COUNCILLORS have spoken out against a change in procedure at planning meetings that “threatens localism and democracy”.

Elected members of the East, Mid and West planning committees will no longer be allowed to ask follow-up questions of parish council representatives, or local members of the public who attend the meetings to speak in objection.

The decision was made by Cornwall Council’s Constitution and Governance Committee as part of a review of how planning applications are dealt with.

While the change may have been aimed at saving time in meetings, East Cornwall’s councillors are concerned about the consequences.

Speaking at April’s East planning meeting, Councillor Andrew Long (Callington and St Dominic), raised his objections.

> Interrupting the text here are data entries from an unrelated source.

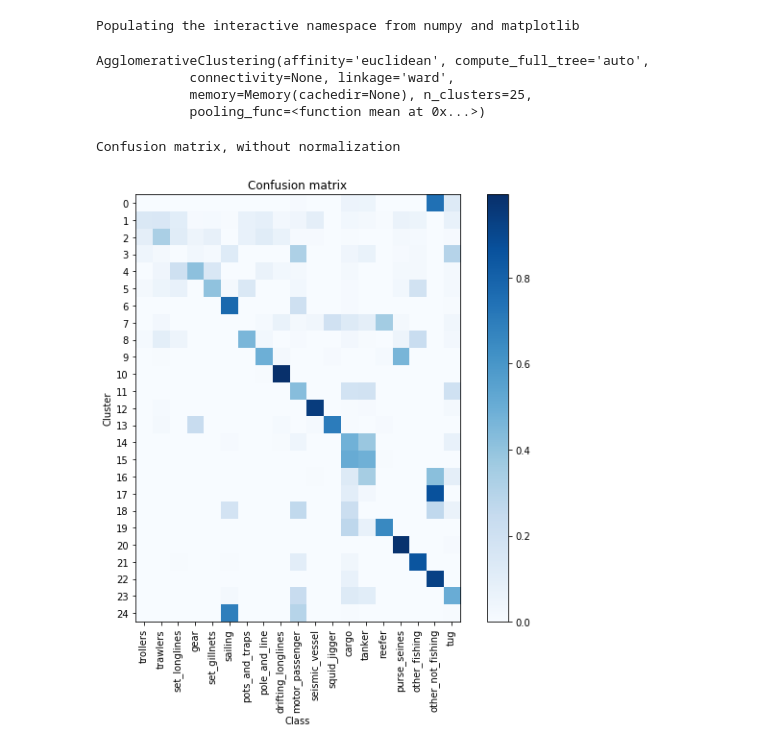
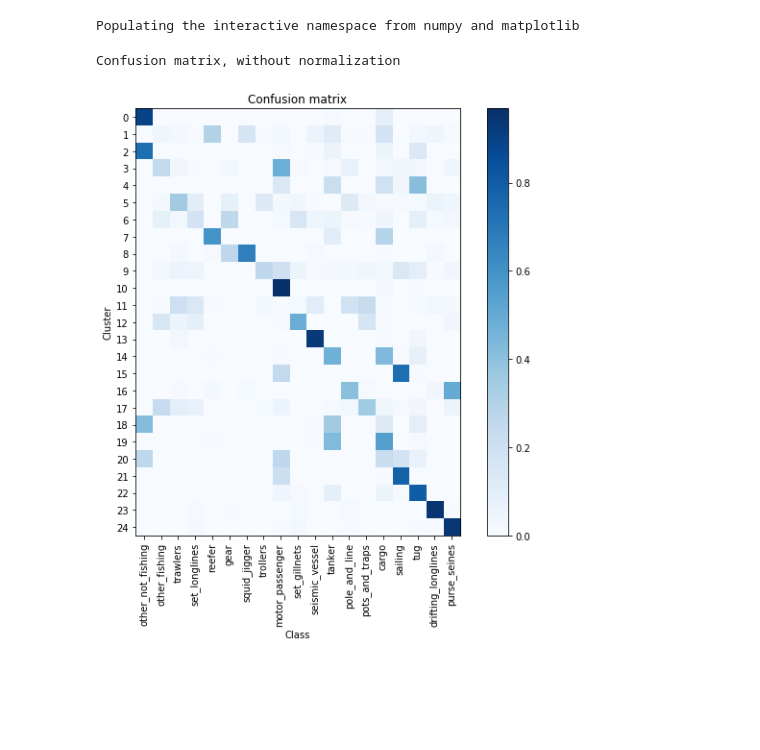
Before and after one commit to GlobalFishingWatch/vessels_gear_embedding, a Jupyter notebook: vessels_gear_embedding.ipynb, the cells around one changed output. Saved outputs shown, nothing was run; the diff lists cells and outputs as text; code cells hidden in the pictures; blank space fills up the shorter version.

```diff
--- a/vessels_gear_embedding.ipynb
+++ b/vessels_gear_embedding.ipynb
@@ -71,20 +78,20 @@ clustering = sklearn.cluster.AgglomerativeClustering(linkage="ward", n_clusters=
-# %%
-clustering.fit(data[:,:width])
-# %% [output]
-AgglomerativeClustering(affinity='euclidean', compute_full_tree='auto',
-            connectivity=None, linkage='ward',
-            memory=Memory(cachedir=None), n_clusters=25,
-            pooling_func=<function mean at 0x...>)
+# %%
+transform = sklearn.decomposition.PCA(n_components=50)
+
+transform.fit(data[:,:width])
+transformed_data = transform.transform(data[:,:width])
 # %%
+nclusters=25
+clustering = sklearn.cluster.AgglomerativeClustering(linkage="ward", n_clusters=nclusters)
+c = clustering.fit(transformed_data)
 cm, xlabels, ylabels = calculate_confusion_matrix(
     data[:,width+6:width+6+len(labels)],
     clustering.labels_,
     labels,
     range(0, nclusters))
+plt.figure(figsize=(8,8))
+plot_confusion_matrix(cm, xlabels, ylabels, ylabel='Cluster', xlabel='Class')
+plt.show()
+# %% [output]
+Confusion matrix, without normalization
+[figure, added]
-# %%
-plt.figure(figsize=(8,8))
-plot_confusion_matrix(cm, xlabels, ylabels, ylabel='Cluster', xlabel='Class')
-plt.show()
-# %% [output]
-Confusion matrix, without normalization
-[figure, removed]
```
Also changed, not shown: parts of 4 cells of this notebook.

“They’ve made a decision that I believe takes away some of the democratic right that we had, over the quasi-judicial decisions that we are making,” he said.

Most planning applications in Cornwall are decided under delegated powers by individual planning officers. But larger-scale projects, or those where there are significant concerns from local councillors or consultees, are debated and decided by a committee of members.

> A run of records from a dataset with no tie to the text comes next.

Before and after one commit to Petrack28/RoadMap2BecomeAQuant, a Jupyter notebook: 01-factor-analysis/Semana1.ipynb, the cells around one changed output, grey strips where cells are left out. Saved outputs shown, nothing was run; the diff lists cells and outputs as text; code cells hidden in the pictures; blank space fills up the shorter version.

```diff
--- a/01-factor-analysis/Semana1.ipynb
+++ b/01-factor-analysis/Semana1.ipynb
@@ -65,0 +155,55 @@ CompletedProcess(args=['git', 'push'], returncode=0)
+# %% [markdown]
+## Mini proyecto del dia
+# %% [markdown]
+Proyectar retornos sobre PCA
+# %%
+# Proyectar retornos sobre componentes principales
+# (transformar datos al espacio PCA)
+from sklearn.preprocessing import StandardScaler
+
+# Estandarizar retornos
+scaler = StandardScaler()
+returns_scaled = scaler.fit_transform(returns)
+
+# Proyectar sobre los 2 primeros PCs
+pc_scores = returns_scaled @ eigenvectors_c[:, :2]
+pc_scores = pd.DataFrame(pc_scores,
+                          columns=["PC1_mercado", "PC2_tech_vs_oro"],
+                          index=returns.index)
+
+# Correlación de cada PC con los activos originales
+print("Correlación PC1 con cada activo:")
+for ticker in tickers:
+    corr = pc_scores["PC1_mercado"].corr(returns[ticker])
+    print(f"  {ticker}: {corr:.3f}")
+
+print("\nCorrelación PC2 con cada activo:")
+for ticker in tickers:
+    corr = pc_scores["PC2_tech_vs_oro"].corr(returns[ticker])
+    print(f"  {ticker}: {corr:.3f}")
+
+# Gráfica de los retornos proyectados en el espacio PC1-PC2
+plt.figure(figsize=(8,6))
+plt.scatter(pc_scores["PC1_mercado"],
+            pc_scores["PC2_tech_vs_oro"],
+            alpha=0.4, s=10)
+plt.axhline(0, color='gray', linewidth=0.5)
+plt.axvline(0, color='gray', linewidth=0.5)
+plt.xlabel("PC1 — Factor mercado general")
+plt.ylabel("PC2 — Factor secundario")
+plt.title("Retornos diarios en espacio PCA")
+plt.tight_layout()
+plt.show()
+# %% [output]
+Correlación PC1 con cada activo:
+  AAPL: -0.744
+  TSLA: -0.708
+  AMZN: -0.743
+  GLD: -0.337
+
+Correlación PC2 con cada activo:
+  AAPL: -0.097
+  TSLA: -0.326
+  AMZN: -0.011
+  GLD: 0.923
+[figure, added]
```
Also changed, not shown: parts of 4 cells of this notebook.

“Councillors need to be able to ask questions for clarification of any speaker,” Cllr Long continued. “This decision was made with no reference to the 30 or 40 members of planning committees in Cornwall who now have to follow this action through.”

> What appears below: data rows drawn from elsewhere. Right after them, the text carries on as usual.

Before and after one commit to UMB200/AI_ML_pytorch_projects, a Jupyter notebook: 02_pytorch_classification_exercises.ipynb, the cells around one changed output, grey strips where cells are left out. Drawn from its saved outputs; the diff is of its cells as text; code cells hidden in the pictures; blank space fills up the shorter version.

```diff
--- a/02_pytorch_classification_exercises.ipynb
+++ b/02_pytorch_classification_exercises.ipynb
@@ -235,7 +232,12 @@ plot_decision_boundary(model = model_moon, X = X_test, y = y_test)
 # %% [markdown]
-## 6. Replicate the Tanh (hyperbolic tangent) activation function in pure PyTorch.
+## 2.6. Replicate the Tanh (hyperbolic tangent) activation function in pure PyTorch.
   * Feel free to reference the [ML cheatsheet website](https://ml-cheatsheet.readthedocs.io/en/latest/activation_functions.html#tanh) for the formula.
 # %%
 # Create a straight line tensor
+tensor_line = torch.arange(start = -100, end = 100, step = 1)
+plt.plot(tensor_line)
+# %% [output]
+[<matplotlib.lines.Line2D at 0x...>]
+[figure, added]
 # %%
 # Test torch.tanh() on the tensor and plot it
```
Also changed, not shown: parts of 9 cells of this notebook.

Chairs of each of the committees were consulted, said East chairman Nick Craker (Liskeard), who added he had raised his concerns at the time.

Cllr Jane Pascoe, who also represents Liskeard, and sits on the East planning committee, said she had reacted in the strongest terms after hearing of the restriction.

“The local knowledge of parish councils is helpful when weighing up the material considerations. It is absolutely essential that we should be able to ask questions to a representative attending on their behalf.

“I know that parish council take their responsibilities for considering planning applications very seriously, they study the plans, visit or view sites, study the policies and conduct an unbiased debate at their meetings. This involves considerable work and much of their voluntary time, and sometimes it is an uncomfortable decision.”

Cllr Pascoe is chairman of the South East Cornwall Community Area Partnership (CAP), which comprises 29 parishes.

She said she would be seeking the view of all the parishes at the next CAP meeting on June 4.

She continued: “The chairman of Cornwall’s Constitution and Governance committee graciously listened to our concerns and immediately acknowledged the far-reaching consequence of the decision. He has agreed to take our views back to the next meeting of the committee.”

Cllrs Long and Pascoe now hope that the decision will be reversed – but as it stands, the change in procedure cannot be changed back within the next six months.